§ **PROBLEM**: Match the string "equity" against each line below, and copy every line that matches.

====== DATA FOR THE TASK ======

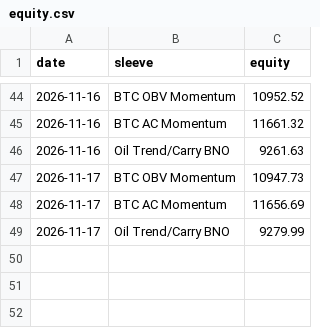
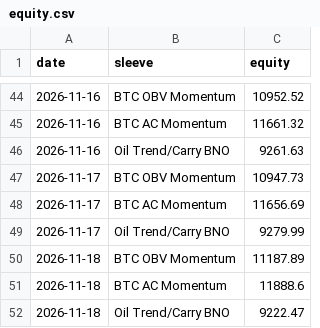
Before and after one commit to hprkin1/portfolio-engine, a CSV file: paper/state/equity.csv, drawn as a sheet; only a part is shown, gaps mark what is left out.

```diff
--- a/paper/state/equity.csv
+++ b/paper/state/equity.csv
@@ -49 +49,4 @@ date,sleeve,equity
 2026-11-17,Oil Trend/Carry BNO,9279.99
+2026-11-18,BTC OBV Momentum,11187.89
+2026-11-18,BTC AC Momentum,11888.6
+2026-11-18,Oil Trend/Carry BNO,9222.47
```
Also changed, not shown: paper/state/orders.csv, 2 other files.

======

§ **ANSWER TO THE PROBLEM**:
Before and after one commit to hprkin1/portfolio-engine, a CSV file: paper/state/equity.csv, drawn as a sheet; only a part is shown, gaps mark what is left out.
--- a/paper/state/equity.csv
+++ b/paper/state/equity.csv
@@ -49 +49,4 @@ date,sleeve,equity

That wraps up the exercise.